The next challenge was to match our physical seed store with the virtual one, and that’s always a bit of an eye opener. If I could make a helpful suggestion to new allotmenteers it would be to steer clear of garden centre seed displays. This is advice we never take ourselves, of course, so the result of this disobedience is the annual search for out of date seeds. Yes, the second most important bit of information on the seed packet is the bit we most frequently cut off and discard – the ‘sow by’ date. Seeds, like gardeners, only stay viable for a time. If you only wanted to grow poppies you could probably bulk buy as a teenager and carry on sowing them until they cart you off; but there are other more sensitive seeds that are only viable for a year, some that need a rest in the fridge before they’ll germinate and some that won’t germinate unless they’re resting in daylight.

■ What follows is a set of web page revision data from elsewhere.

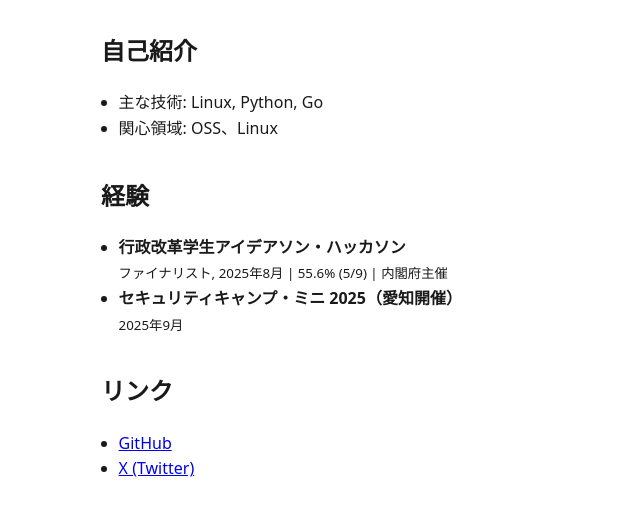
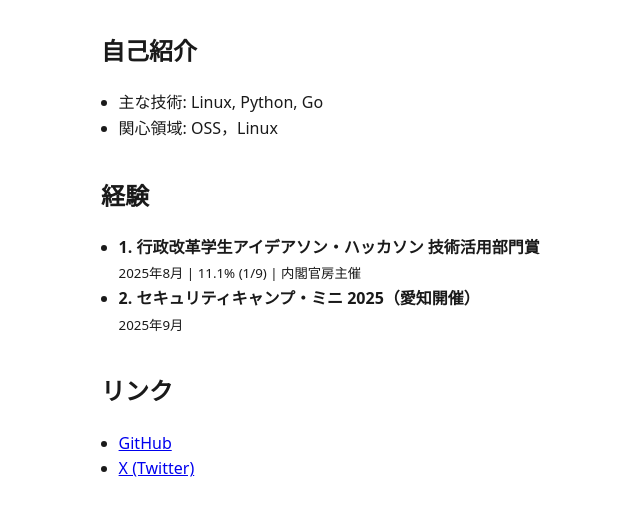
Before and after one commit to Oka-Tak/oka-tak.github.io, a plain HTML site: page index.html in a window 1280 px wide. Shown: the part 186-702 px from the top of the page, without its empty margins (79-719 px from the left). Drawn offline with Linux system fonts and the light colour scheme.

Commit message:
Update index.html

```diff
--- a/index.html
+++ b/index.html
@@ -48,7 +48,7 @@
       <h2>自己紹介</h2>
       <ul>
         <li>主な技術: Linux, Python, Go</li>
-        <li>関心領域: OSS、Linux</li>
+        <li>関心領域: OSS，Linux</li>
       </ul>
     </section>
 
@@ -56,11 +56,11 @@
       <h2>経験</h2>
       <ul>
         <li>
-          <strong>行政改革学生アイデアソン・ハッカソン</strong><br>
-          <small>ファイナリスト, 2025年8月 | 55.6% (5/9) | 内閣府主催</small>
+          <strong>1. 行政改革学生アイデアソン・ハッカソン 技術活用部門賞</strong><br>
+          <small>2025年8月 | 11.1% (1/9) | 内閣官房主催</small>
         </li>
         <li>
-          <strong>セキュリティキャンプ・ミニ 2025（愛知開催）</strong><br>
+          <strong>2. セキュリティキャンプ・ミニ 2025（愛知開催）</strong><br>
           <small>2025年9月</small>
         </li>
       </ul>
```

I used to work on a radio station in which, posted in huge letters over the desk, was the legend “In the event of equipment failure RTFM”. I asked someone what it meant and he answered(testily) ‘read the manual!’. Seed packets seduce with their photos but disappoint if you don’t read the small print. Every single word.
All of which failure to take our own advice leads every autumn to the clear out of un-viable seed, and we’re ruthless because you can lose a whole crop if you miss the optimum sowing time. So any packet with a missing date goes out regardless of whether it’s got seeds in it. There’s a picture (top right) of yesterday’s haul above, and if you were to examine the contents you’d discover that 80% of them were garden centre impulse buys.

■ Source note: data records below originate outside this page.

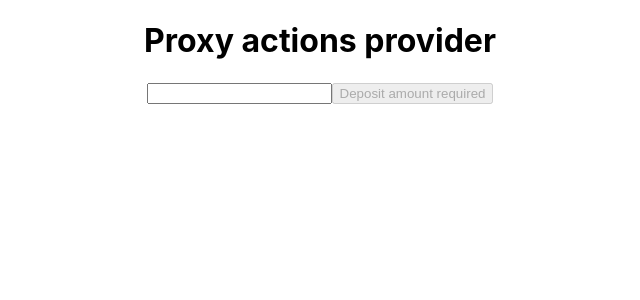
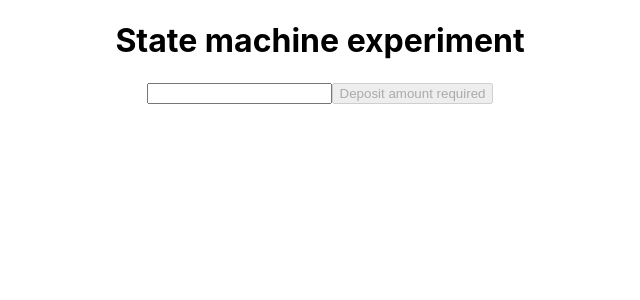
Before and after one commit to sennett/react-spikes, a React (Create React App) app: page / in a window 1280 px wide. Shown: the top 300 px of the page, without its empty margins (320-960 px from the left). Built offline with nearby package versions, Linux system fonts and the light colour scheme.

Commit message:
rename a thing

```diff
--- a/src/App.tsx
+++ b/src/App.tsx
@@ -13,7 +13,7 @@ function App() {
       {/*<InjectingHooks />*/}
       {/*<h1>Flex react select</h1>*/}
       {/*<FlexReactSelect />*/}
-      <h1>Proxy actions provider</h1>
+      <h1>State machine experiment</h1>
       <OpenVault />
     </div>
   )
```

Next comes the seed order; so last year’s order is reprinted as a starter, and then we go through it to remove some things we didn’t like and add some that might do better. Then we check the box(es) of seeds against what we want to grow and eventually – after a lot of argy bargy and a sheaf of notes – I get to type out the definitive seed order for – in this case – 2021, along with suppliers etc. We shall, as ever, almost certainly ignore the list as soon as we leave the virtual world and set foot on the dirt!
But it all filled a rainy day and we spent a few hours together around the table enjoying the prospect of the Promised Land in all its unrealised potential. The allotment will never look better than it does in October, inside our heads, and suddenly we realised as we sat down later that we’d crossed the Rubicon, notwithstanding covid fatigue and all the provocations. We’d strayed over the border into 20121 without intending to and it felt very good.
This morning the sun is shining as Storm Alex slowly passes, leaving floods and damage everywhere but our refurbished water stores brimming. Last season (dare I say that now?) was a huge challenge, undertaken in the most difficult circumstances. We couldn’t get new seed so we had to busk it. We couldn’t buy most of the sundries we rely on and at times we felt terribly isolated from our friends and family. Our government seemed incapable of seriously addressing the challenges and even today we have no idea how this will all turn out, but that’s all linear time. The fact is, in spite of everything we grew food, adapted, changed our whole diet to fit our circumstances and stayed better friends than ever! Nil carborundum we say, and carpe diem too, but we usually say it in some form of English as we exercise the inheritance of resilience and resourcefulness. that our parents and grandparents passed on, along with the time to plant potatoes. It’s OK to be human too.